= Beginning of Section =

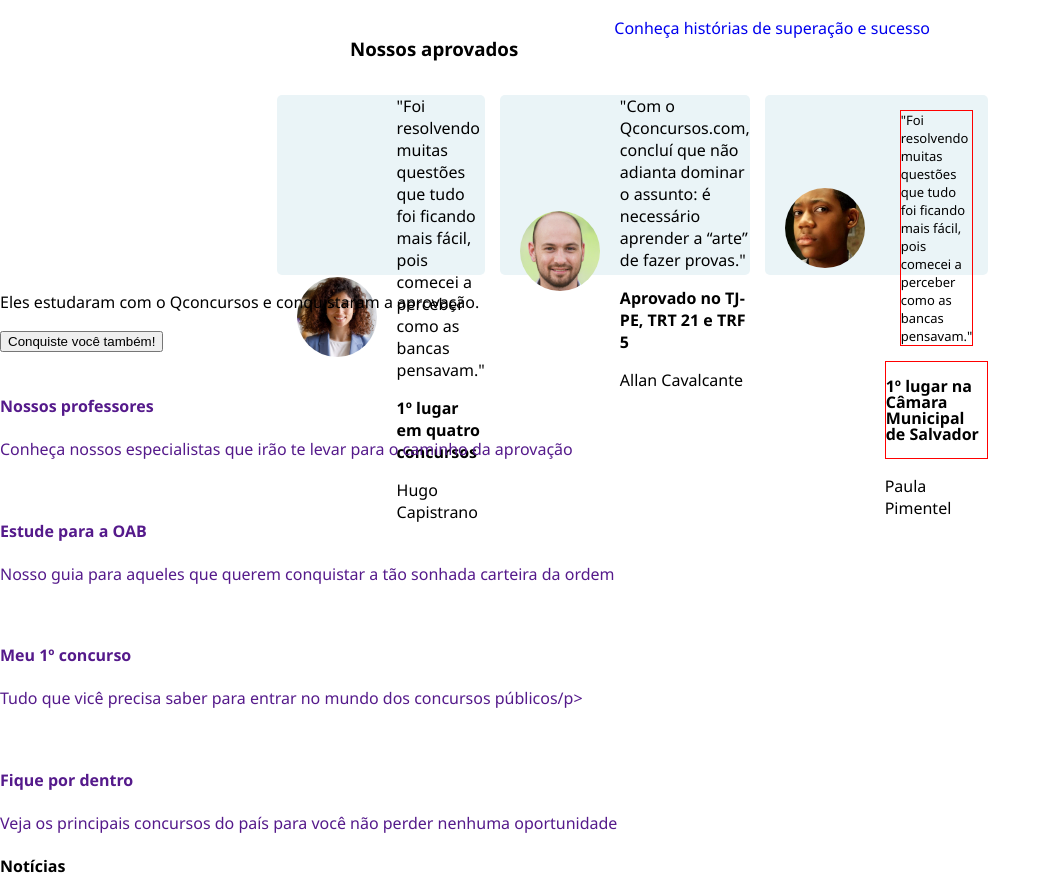
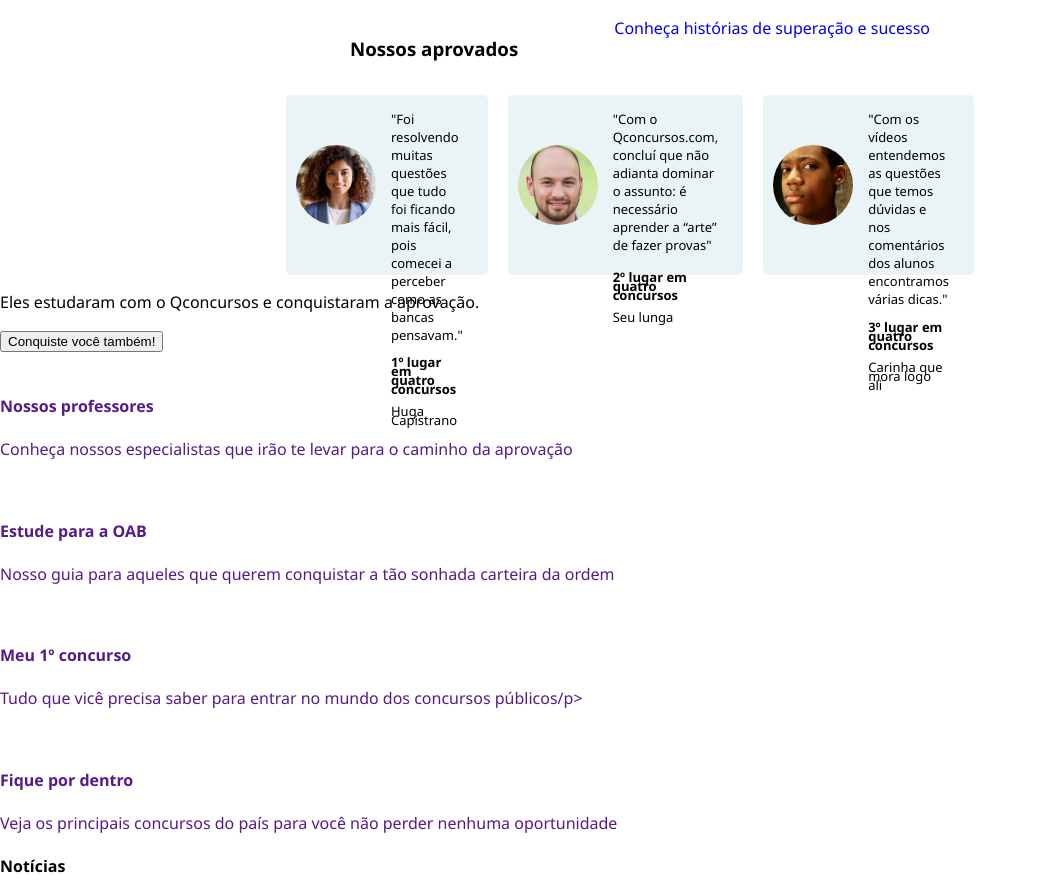
Before and after one commit to mpfarias/Projeto-HTML-1.0, a plain HTML site: page index.html in a window 1280 px wide. Shown: the part 2118-3010 px from the top of the page, without its empty margins (0-1051 px from the left). Drawn offline with nearby package versions, Linux system fonts and the light colour scheme.

Commit message:
Atualização Index

```diff
--- a/css/style.css
+++ b/css/style.css
@@ -499,24 +499,32 @@ h1{
       display: grid;
       grid-template-columns: auto auto;
       background-color: #eaf4f7;
-      margin: 15px 15px 0px 0px;
+      margin: 15px 20px 0px 0px;
       border-radius: 5px;
       height: 180px;
+      width: 350px;
   }
 
   .grid-img-aprovados{
       display: flex;
       align-items: center;
-      margin: 0px 20px;
+      margin: 0px 10px;
   }
-  .grid-text-aprovados-span{
+  .grid-text-aprovados{
       font-size: 13px;
-      margin: 15px 15px;
-      border: 1px solid red;
+      margin: 15px 5px;
+      height: 150px;
   }
-  .grid-text-aprovados-p{
-    border: 1px solid red;
-    vertical-align: bottom;
-    line-height: 1;
-    display: inline-block;
+
+  .aprovados-span{
+    width: auto;
+    margin-right: 20px;
+
   }
+  .aprovados-p{
+      margin-top: 15%;
+      display: block;
+      line-height: 0.7;
+      width: auto;
+      margin-right: 25px;
+  }
--- a/index.html
+++ b/index.html
@@ -372,37 +372,49 @@
                         <div class="grid-img-aprovados">
                             <img src="img/aprovado 01.jpg">
                         </div>
+
                         <div class="grid-text-aprovados">
-                            <span>"Foi resolvendo muitas questões que tudo foi ficando mais fácil, pois comecei a perceber como as bancas pensavam."</span>
-                            <p><b>1º lugar em quatro concursos</b></p>
-                            <p>Hugo Capistrano</p>
+                            <div class="aprovados-span">
+                                <span>"Foi resolvendo muitas questões que tudo foi ficando mais fácil, pois comecei a perceber como as bancas pensavam."</span>
+                            </div>
+                            <div class="aprovados-p">
+                                <p style=" font-weight: 600;">1º lugar em quatro concursos</p>
+                                <p>Huga Capistrano</p>
+                            </div>
                         </div>
+
                     </div>
                     <div class="class-card-aprovados">
                         <div class="grid-img-aprovados">
                             <img src="img/aprovado 02.jpg">
                         </div>
+
                         <div class="grid-text-aprovados">
-                            <span>"Com o Qconcursos.com, concluí que não adianta dominar o assunto: é necessário aprender a “arte” de fazer provas."</span>
-                            <p><b>Aprovado no TJ-PE, TRT 21 e TRF 5</b></p>
-                            <p>Allan Cavalcante</p>
+                            <div class="aprovados-span">
+                                <span>"Com o Qconcursos.com, concluí que não adianta dominar o assunto: é necessário aprender a “arte” de fazer provas"</span>
+                            </div>
+                            <div class="aprovados-p">
+                                <p style=" font-weight: 600;">2º lugar em quatro concursos</p>
+                                <p>Seu lunga</p>
+                            </div>
                         </div>
+
                     </div>
                     <div class="class-card-aprovados">
                         <div class="grid-img-aprovados">
                             <img src="img/aprovado 03.png">
                         </div>
-                        <div class="grid-text-aprovados-span">
-                            <span>"Foi resolvendo muitas questões que tudo foi ficando mais fácil, pois comecei a perceber como as bancas pensavam."</span>
+
+                        <div class="grid-text-aprovados">
+                            <div class="aprovados-span">
+                                <span>"Com os vídeos entendemos as questões que temos dúvidas e nos comentários dos alunos encontramos várias dicas."</span>
+                            </div>
+                            <div class="aprovados-p">
+                                <p style=" font-weight: 600;">3º lugar em quatro concursos</p>
+                                <p>Carinha que mora logo ali</p>
+                            </div>
                         </div>
-                    <div></div>
-                        <div class="grid-text-aprovados-p">
-                            <p><b>1º lugar na Câmara Municipal de Salvador</b></p>
-                        </div>
-                        <div></div>
-                        <div>
-                            <p>Paula Pimentel</p>
-                        </div>
+
                     </div>
                 </div>
 
```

= End of Section =

- GOAL OF THE EXERCISE
Only the pictures are to be omitted; restate everything else above exactly.

- SOLUTION FOR THIS EXERCISE
Before and after one commit to mpfarias/Projeto-HTML-1.0, a plain HTML site: page index.html in a window 1280 px wide. Shown: the part 2118-3010 px from the top of the page, without its empty margins (0-1051 px from the left). Drawn offline with nearby package versions, Linux system fonts and the light colour scheme.

Commit message:
Atualização Index

```diff
--- a/css/style.css
+++ b/css/style.css
@@ -499,24 +499,32 @@ h1{
       display: grid;
       grid-template-columns: auto auto;
       background-color: #eaf4f7;
-      margin: 15px 15px 0px 0px;
+      margin: 15px 20px 0px 0px;
       border-radius: 5px;
       height: 180px;
+      width: 350px;
   }
 
   .grid-img-aprovados{
       display: flex;
       align-items: center;
-      margin: 0px 20px;
+      margin: 0px 10px;
   }
-  .grid-text-aprovados-span{
+  .grid-text-aprovados{
       font-size: 13px;
-      margin: 15px 15px;
-      border: 1px solid red;
+      margin: 15px 5px;
+      height: 150px;
   }
-  .grid-text-aprovados-p{
-    border: 1px solid red;
-    vertical-align: bottom;
-    line-height: 1;
-    display: inline-block;
+
+  .aprovados-span{
+    width: auto;
+    margin-right: 20px;
+
   }
+  .aprovados-p{
+      margin-top: 15%;
+      display: block;
+      line-height: 0.7;
+      width: auto;
+      margin-right: 25px;
+  }
--- a/index.html
+++ b/index.html
@@ -372,37 +372,49 @@
                         <div class="grid-img-aprovados">
                             <img src="img/aprovado 01.jpg">
                         </div>
+
                         <div class="grid-text-aprovados">
-                            <span>"Foi resolvendo muitas questões que tudo foi ficando mais fácil, pois comecei a perceber como as bancas pensavam."</span>
-                            <p><b>1º lugar em quatro concursos</b></p>
-                            <p>Hugo Capistrano</p>
+                            <div class="aprovados-span">
+                                <span>"Foi resolvendo muitas questões que tudo foi ficando mais fácil, pois comecei a perceber como as bancas pensavam."</span>
+                            </div>
+                            <div class="aprovados-p">
+                                <p style=" font-weight: 600;">1º lugar em quatro concursos</p>
+                                <p>Huga Capistrano</p>
+                            </div>
                         </div>
+
                     </div>
                     <div class="class-card-aprovados">
                         <div class="grid-img-aprovados">
                             <img src="img/aprovado 02.jpg">
                         </div>
+
                         <div class="grid-text-aprovados">
-                            <span>"Com o Qconcursos.com, concluí que não adianta dominar o assunto: é necessário aprender a “arte” de fazer provas."</span>
-                            <p><b>Aprovado no TJ-PE, TRT 21 e TRF 5</b></p>
-                            <p>Allan Cavalcante</p>
+                            <div class="aprovados-span">
+                                <span>"Com o Qconcursos.com, concluí que não adianta dominar o assunto: é necessário aprender a “arte” de fazer provas"</span>
+                            </div>
+                            <div class="aprovados-p">
+                                <p style=" font-weight: 600;">2º lugar em quatro concursos</p>
+                                <p>Seu lunga</p>
+                            </div>
                         </div>
+
                     </div>
                     <div class="class-card-aprovados">
                         <div class="grid-img-aprovados">
                             <img src="img/aprovado 03.png">
                         </div>
-                        <div class="grid-text-aprovados-span">
-                            <span>"Foi resolvendo muitas questões que tudo foi ficando mais fácil, pois comecei a perceber como as bancas pensavam."</span>
+
+                        <div class="grid-text-aprovados">
+                            <div class="aprovados-span">
+                                <span>"Com os vídeos entendemos as questões que temos dúvidas e nos comentários dos alunos encontramos várias dicas."</span>
+                            </div>
+                            <div class="aprovados-p">
+                                <p style=" font-weight: 600;">3º lugar em quatro concursos</p>
+                                <p>Carinha que mora logo ali</p>
+                            </div>
                         </div>
-                    <div></div>
-                        <div class="grid-text-aprovados-p">
-                            <p><b>1º lugar na Câmara Municipal de Salvador</b></p>
-                        </div>
-                        <div></div>
-                        <div>
-                            <p>Paula Pimentel</p>
-                        </div>
+
                     </div>
                 </div>
 
```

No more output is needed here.